Review – Simulation and Its Discontents

Use of computer simulation in science, engineering and for design gained rapid pace in the 1980s, with the advancement of computing technology. While there is no dearth of material on the use of simulations in different fields, the impact of growing computing power on simulations and the limitations of simulations, there is little about the perceptions of simulation by its practitioners and those who shaped this particular method and technology. Sherry Turkle’s Simulation and Its Discontents is a collection of five essays on the very same topic. In her words, Turkle attempts to:

 

….give voice to how scientists, engineers, and designers have responded to simulation and visualization technologies as these became central to their work over the past twenty-five five years.

 

In the first essay, Turkle draws on two ethnographic studies she was the principal investigator for: a study of the reactions by the faculty and students to the Project Athena (an MIT project which began in 1983, and aimed at introducing the use of computing in education at MIT), and a National Science Foundation funded project in 2004 studying the use of simulation and visualization in contemporary science, engineering and design. The following four essays are case studies on the perception of simulation by its practitioners in outer space research, deep sea research, architecture, and in life-sciences pedagogy.

 

There is particular importance in the choice of the term “discontents”. Before reading it, it seemed to me  that the authors meant “limitations” when they said “discontents”; but the book isn’t really addressing the limitations of simulations – be it technical or otherwise.

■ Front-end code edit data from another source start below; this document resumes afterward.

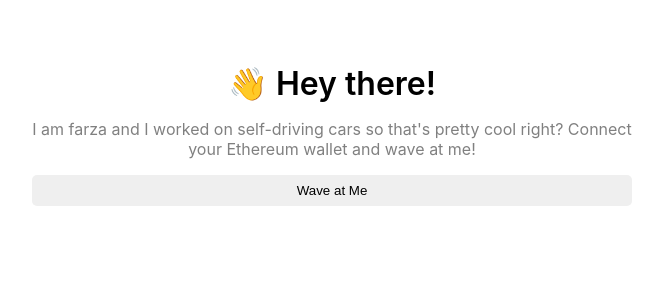
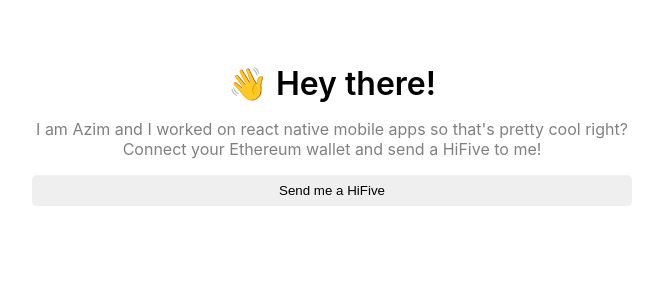
Before and after one commit to ximxim/solidity-hi-five-portal, a React (Create React App) app in the folder website/: page / in a window 1280 px wide. Shown: the top 300 px of the page, without its empty margins (308-971 px from the left). Built offline with nearby package versions, Linux system fonts and the light colour scheme.

Commit message:
personalized the page a little

```diff
--- a/website/src/App.css
+++ b/website/src/App.css
@@ -24,7 +24,7 @@
   margin-top: 16px;
 }
 
-.waveButton {
+.hiFiveButton {
   cursor: pointer;
   margin-top: 16px;
   padding: 8px;
--- a/website/src/App.tsx
+++ b/website/src/App.tsx
@@ -17,11 +17,11 @@
         </div>
 
         <div className="bio">
-        I am farza and I worked on self-driving cars so that's pretty cool right? Connect your Ethereum wallet and wave at me!
+        I am Azim and I worked on react native mobile apps so that's pretty cool right? Connect your Ethereum wallet and send a HiFive to me!
         </div>
 
-        <button className="waveButton" onClick={wave}>
-          Wave at Me
+        <button className="hiFiveButton" onClick={wave}>
+          Send me a HiFive
         </button>
       </div>
     </div>
```
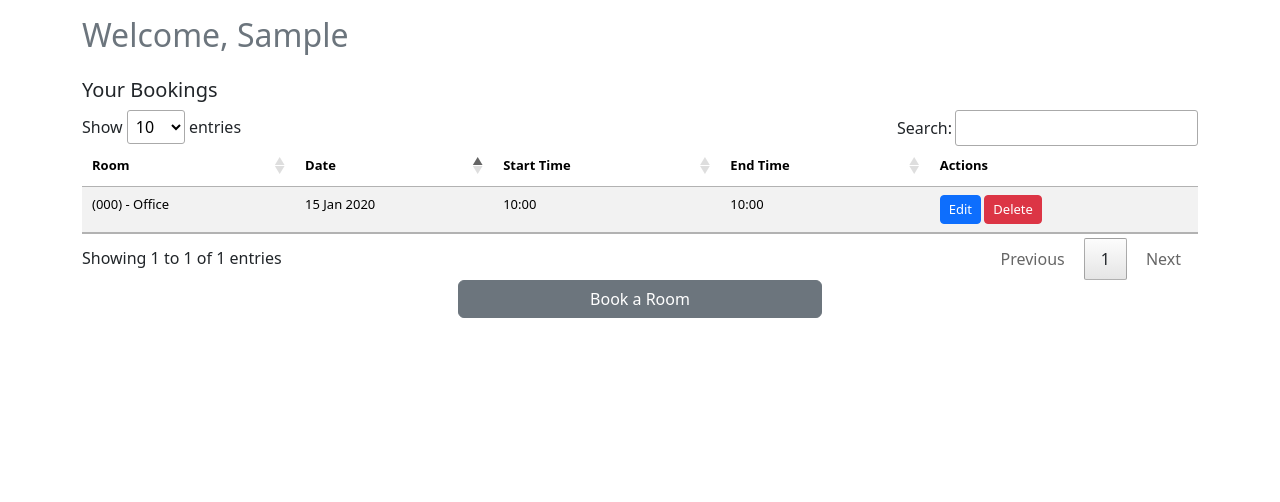
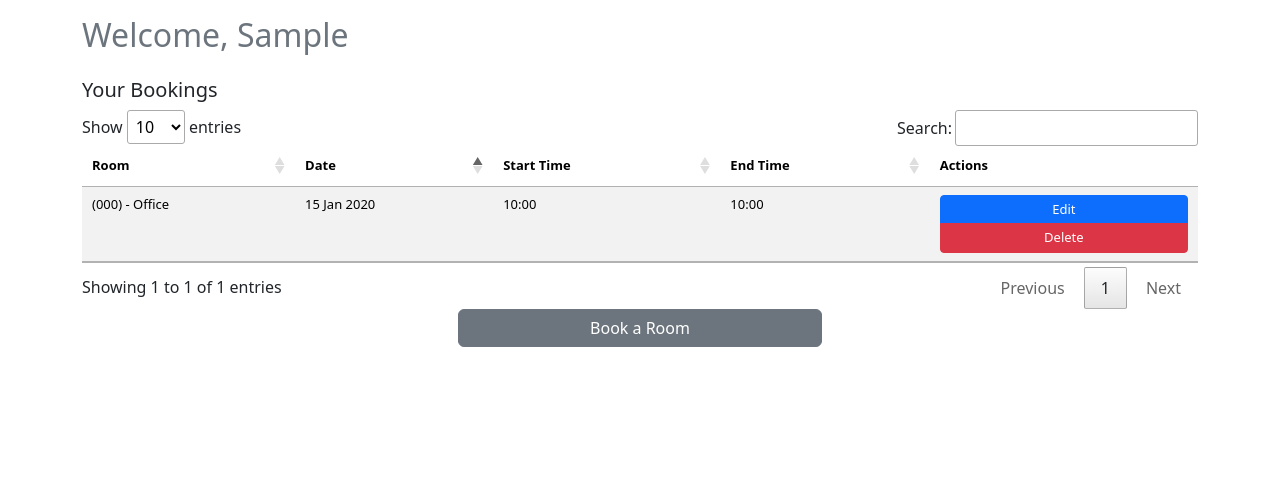
Before and after one commit to bengilbertcodes/inaspace, a Django app: template home/templates/home/home.html in a window 1280 px wide. Shown: the part 56-558 px from the top of the page. Run offline with Django 5.2, Linux system fonts and the light colour scheme; the template is opened without the code that fills it: values that come from a table or form of the project are taken from there, others are empty; a user stored in the database is signed in; tables that the repository leaves empty hold one stand-in row (values such as "Sample post"); some libraries are stand-ins or nearby versions.

Commit message:
Add btn-group-vertical

```diff
--- a/home/templates/home/home.html
+++ b/home/templates/home/home.html
@@ -25,7 +25,7 @@
 				<td>{{ booking.date|date:"d M Y"}}</td>
 				<td>{{ booking.start_time|time:"H:i" }}</td>
 				<td>{{ booking.end_time|time:"H:i" }}</td>
-				<td class="d-grid gap-1 d-lg-block">
+				<td class="d-grid gap-1 d-lg-block btn-group-vertical">
 					<a class="action-buttons btn btn-primary btn-sm" href="{% url 'edit_booking' booking.booking_id %}">Edit</a>
 					<a class="action-buttons btn btn-danger btn-sm" href="{% url 'delete_booking' booking.booking_id %}">Delete</a>
 				</td>
```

Turkle and her co-authors address how the practitioners of simulation in sciences, engineering,  design, and architecture have viewed simulation methods since their rapid diffusion into these fields since the 1980s, what their reactions to them were, and eventually how well practitioners adopted (or did not) to his new technology. The term “discontents” is probably the most apt.

 

Turkle presents fascinating debates around the use of simulation: how some practitioners found that it made them more creative while a few others thought it made their work more mechanical and wanted to preserve tradition in their field; how certain practitioners viewed simulation as just another tool to complete the job, and how certain others chose to incorporate it into their work and create a new ethos in design and science.

 

The views around use of simulation in the scientific community versus the engineering community was, to me, of particular interest. While practitioners in the engineering disciplines adopted simulation methods rather easily, we see that some practitioners in the scientific community were wary of the same. This, according to these scientists, was because engineering disciplines, unlike sciences, were not rigorous enough  and so could make do with some of the problems associated with simulation! We see that the some faculty at MIT were wary of students using simulation as-is without attaching an element of doubt around it. Given the the nature of simulation systems  (not all had the source code available; the philosophy of open source itself wasn’t mature then) and the technical training  of the faculty and students (not everyone knew how to code) then, simulations could essentially be viewed as a black box without students being able to learn the internal workings of the simulation.

 

However, one particular instance of the discontents stands out. This was the perspective of the chemistry faculty at MIT, to computer simulation:

 

…their teachers were upset by how a representation had taken on unjustified authority. Faculty began conversations by acknowledging that in any experiment, one only sees nature through an apparatus, but here, there were additional dangers: the users of this apparatus did not understand its inner workings and indeed, visualization software was designed to give the impression that it offered a direct window onto nature.

 

A powerful statement! This digs into the heart of what simulations are, what they are meant to do, how we as practitioners can use them, and how we ought to be well aware of its limitations and not be carried away by its “mesmerizing characteristics” (she gives instances of practitioners getting carried away as well – very engrossing but well out of scope for this article).

 

Turkle starts the essay by asking “What does simulation want?”; and provides an apt ending:

 

Perhaps we could say, with no irony, what simulation really wants – not to replace the real but to reveal.

 

The four case studies following the main essay focus on the Mars Exploration Rover, a deep-sea diving robot called the ROV,  architecture firms using CATIA (Computer Aided Three-dimensional Interactive Application), and in molecular biology pedagogy; and how practitioners in each of these cases dealt with simulation in their workspace. Here, the essays move away from looking only at computer simulations, to a more general meaning  of simulation: as something of the real world being represented using appropriate methods. We see how the team working the rover on Mars essentially simulated scientific expeditions using the rover, as the rover functioned as their hands, feet, and eyes on Mars. We see how architecture firms have adopted to simulation methods, which has also resulted in new forms of jobs being born. We see how simulation can also mean physical representations through even hand movements to represent molecular structures.

 

As a practitioner of simulations today, this was a very interesting read. However, there was one aspect constantly niggling me throughout the book; the authors have not defined what they mean by simulation, modelling and visualization and have used the terms interchangeably. That may have been on purpose, but it wasn’t clarified in the book. While these terms might have been used by practitioners interchangeably in the 1980s, it doesn’t seem like the case today, and it certainly requires more research to ascribe definitions to each of those terms. That being said, it is a thoroughly engaging read, especially for the current set of practitioners using simulations in one form or another.